▶ [EXTRACTED RECORDS]:
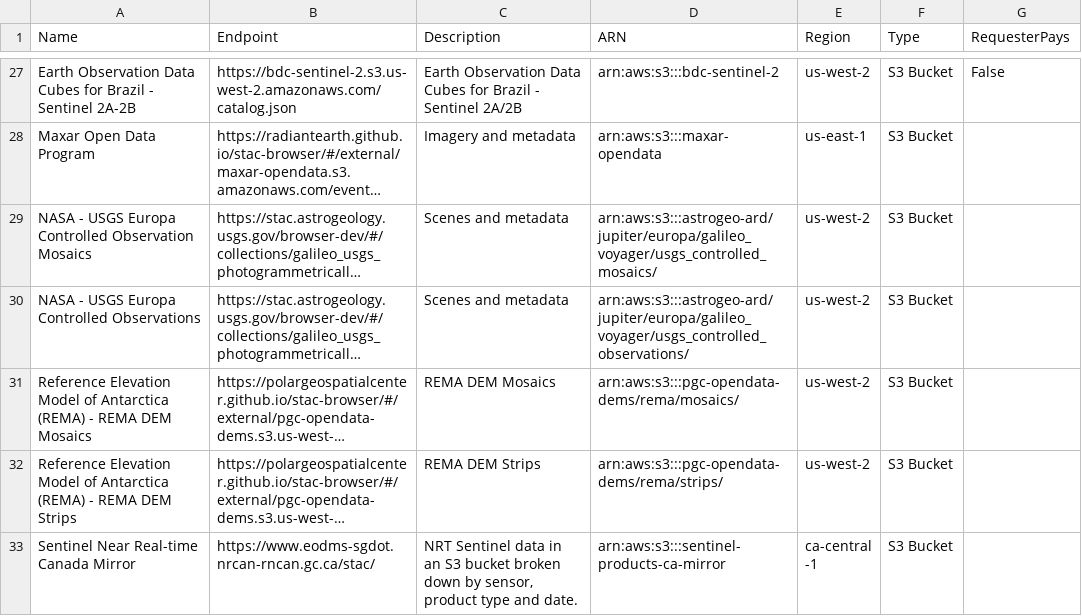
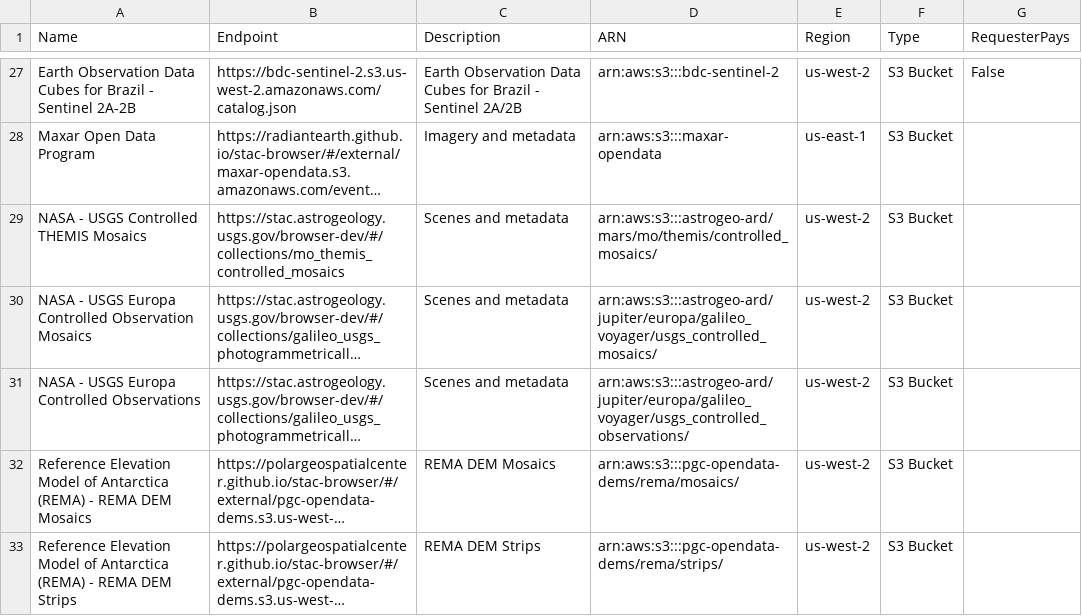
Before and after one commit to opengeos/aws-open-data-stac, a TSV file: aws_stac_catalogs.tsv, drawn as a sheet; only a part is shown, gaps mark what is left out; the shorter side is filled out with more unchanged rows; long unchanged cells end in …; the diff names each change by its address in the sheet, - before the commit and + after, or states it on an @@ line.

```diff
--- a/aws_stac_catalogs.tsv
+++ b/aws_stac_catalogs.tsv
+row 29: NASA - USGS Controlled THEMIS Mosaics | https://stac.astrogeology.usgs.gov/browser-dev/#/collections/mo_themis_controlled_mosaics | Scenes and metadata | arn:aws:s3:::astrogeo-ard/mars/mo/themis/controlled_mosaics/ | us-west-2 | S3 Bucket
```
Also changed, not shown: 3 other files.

▶ [WORK INSTRUCTIONS]:
Where a line of the data holds the word "shown", copy that line.

▶ [RESPONSE BOX]:
Before and after one commit to opengeos/aws-open-data-stac, a TSV file: aws_stac_catalogs.tsv, drawn as a sheet; only a part is shown, gaps mark what is left out; the shorter side is filled out with more unchanged rows; long unchanged cells end in …; the diff names each change by its address in the sheet, - before the commit and + after, or states it on an @@ line.
Also changed, not shown: 3 other files.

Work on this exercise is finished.